The solution? A return to ethics – to the “old-fashioned” ethical values of integrity, fidelity, hard work, humility, patriotism, honor and rectitude. To change society, to change our government, we need not just a change of leaders, but a change in leaders from the inside out. The change we are looking for embraces the whole person – head, heart, hands and feet; head so as to know what traits and habits are to be reformed; heart so as to have the will and the courage to change; hands and feet, so as to carry out the reforms willed.

Two Main Solutions to Corruption and Human Rights Violations

In simple language, what is my message to you today? Well, my message can be encapsulated in two parts; first, I urge you to insist on the strict enforcement of the Ethical Standards Law; and second, I bid you to strengthen our democratic institutions by demanding from our officials the faithful performance of their constitutional and legal duties.

In making the second recommendation to strengthen our democratic institutions, I make two caveats. One, the Commission on Human Rights can rightfully claim exemption from the sweeping condemnation of ineffective public offices because its powers are mostly recommendatory. On its own, it unfortunately cannot even prosecute violations of human rights. As aptly voiced by Chairperson de Lima, the CHR “cannot show its teeth.”

Two, I do not denigrate the effort of civil society in the denouncing corruption and violations of human rights. In fact, I praise our sponsors, especially Bisyon 2020 and Transparency International, for spearheading this commendable conference. I merely want to point out that civilians, however well meaning, should not relieve public officials from performing their duty to serve our people ethically and courageously. After all, our Constitution and laws have vested these officials with sufficient authority, powers and prerogatives to do their jobs and our people are paying taxes to support their work and compensate them for their services.

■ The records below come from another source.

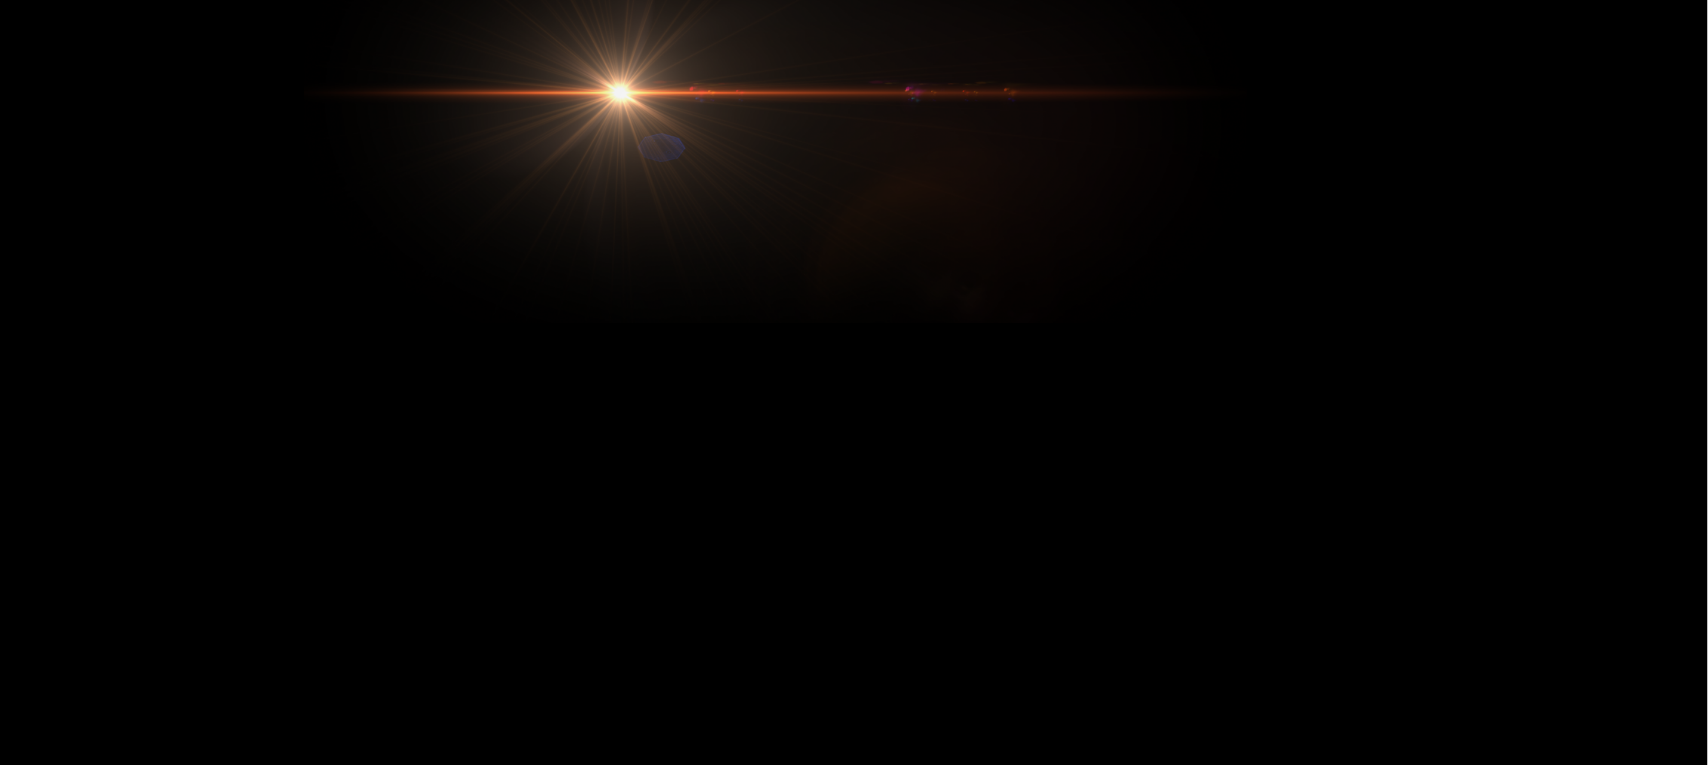
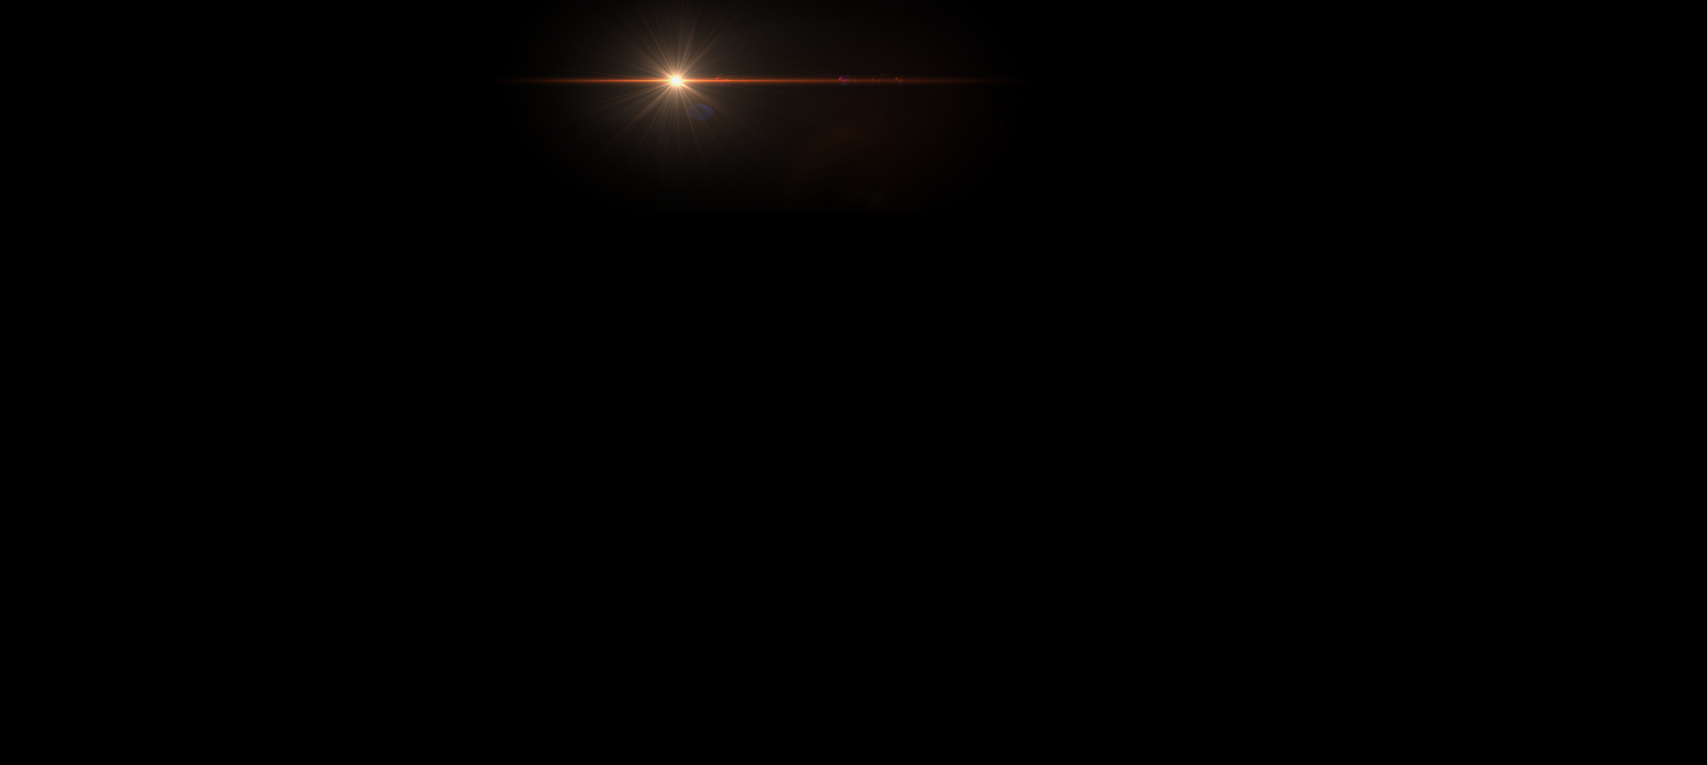
ajustes bonus exclusivos consultoria

Changed region(s): [[0.2172, 0.0, 0.6516, 0.3007]]

diff --git a/style.css b/style.css
@@ -2019,6 +2019,10 @@ html, body {
         font-size: 1.6rem;
     }
 
+    .consultoria-bonus {
+        padding-top: 40px;
+    }
+
     .consultoria-benefits-grid {
         grid-template-columns: 1fr;
     }
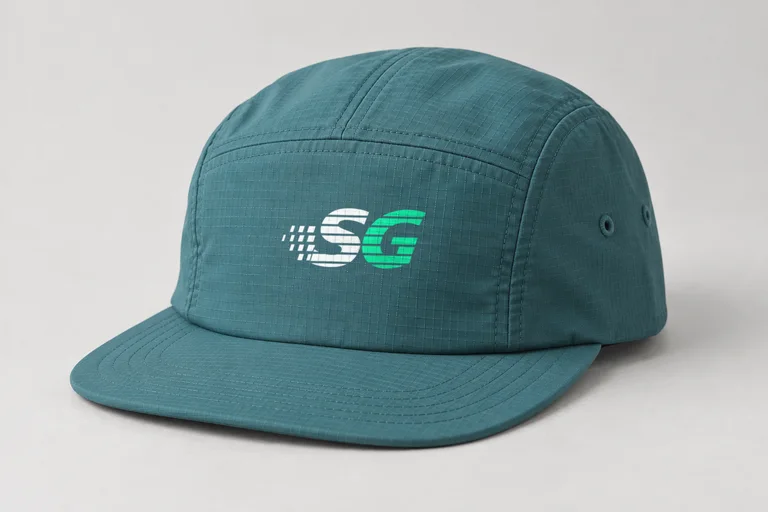
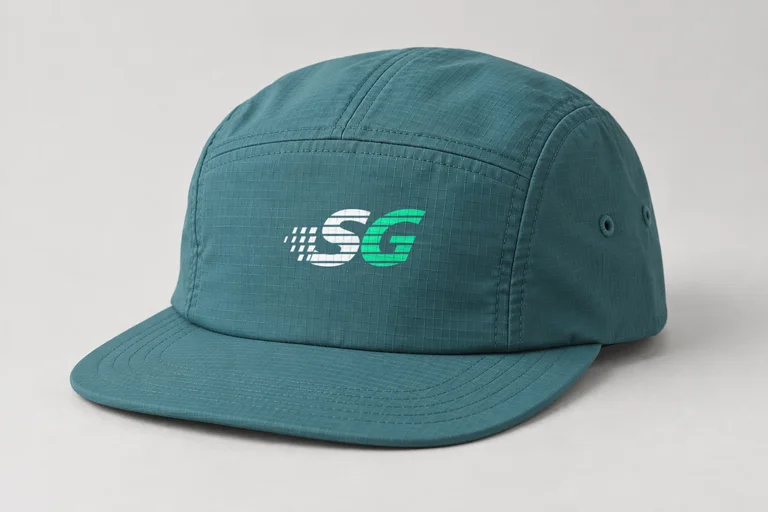
Sport Guardian: cap mark level with the ripstop grid, sheared to its vertical lines instead of rotated

Changed region(s): [[0.375, 0.4062, 0.5625, 0.5312]]

diff --git a/tools/sport-guardian/print_photo.py b/tools/sport-guardian/print_photo.py
@@ -57,10 +57,11 @@ def rot(im, a): return im.rotate(a, expand=True, resample=Image.BICUBIC)
 
 def cap():
     base = Image.open(os.path.join(P, 'cap-base.png'))
-    # the mark alone, centred in the stitched front panel and level with it (2026-10-13, her request): the panel runs
-    # from the left seam (x 400) to the right seam (x 1015) and from the top seam to the brim; the cap is turned a
-    # little, so the print follows the ripstop grid, about 1.5 degrees down to the right
-    art = rot(mark(), -1.5)
+    # the mark alone, centred in the stitched front panel (her request). Measured on the ripstop grid of the
+    # front panel: its horizontal lines are level (0 degrees) and its vertical lines lean about 6 degrees, the cap
+    # being turned a little. So the print is not rotated; it is sheared to follow the vertical lines.
+    m = mark(); k = 0.105  # tan 6 degrees
+    art = m.transform((m.width+int(k*m.height), m.height), Image.AFFINE, (1, k, -k*m.height, 0, 1, 0), resample=Image.BICUBIC)
     stamp(base, art, 707, 476, 290, strength=.95, blur=.5).save(os.path.join(P, 'cap.png'))
 
 def decks():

Indeed, I agree with and praise civil society, especially the sponsors of our conference and their supporter, the United Nations Development Programme (UNDP), for their grit and civic consciousness in advising our people about their rights and in demanding integrity, fidelity and accountability from our highest official, the President, down to the lowest clerk. Indeed, the citizenry should insist on accountability, transparency, ethics and integrity from our officials in solving our maladies before human rights are totally trampled upon and before our country is rated the most corrupt in the world, overtaken not only by Indonesia but even by Somalia, the present cellar dweller.


To close, may I now sum up this keynote in three sentences. I believe that the citizens’ role is not to substitute for and do what our officials should be doing. The citizens’ job is to perform oversight functions, that is, to demand that only the most qualified are elected or appointed, and then to insist that these public officials perform their duties ethically, courageously and competently. Otherwise, if these officials cannot or would not do their jobs properly, the citizens should ask for their resignation, impeachment or dismissal and their replacement by the ethical, the courageous and the competent.

Maraming salamat po.


Comments Off on Strengthen Democratic Institutions

Filed under Speeches

Comments are closed.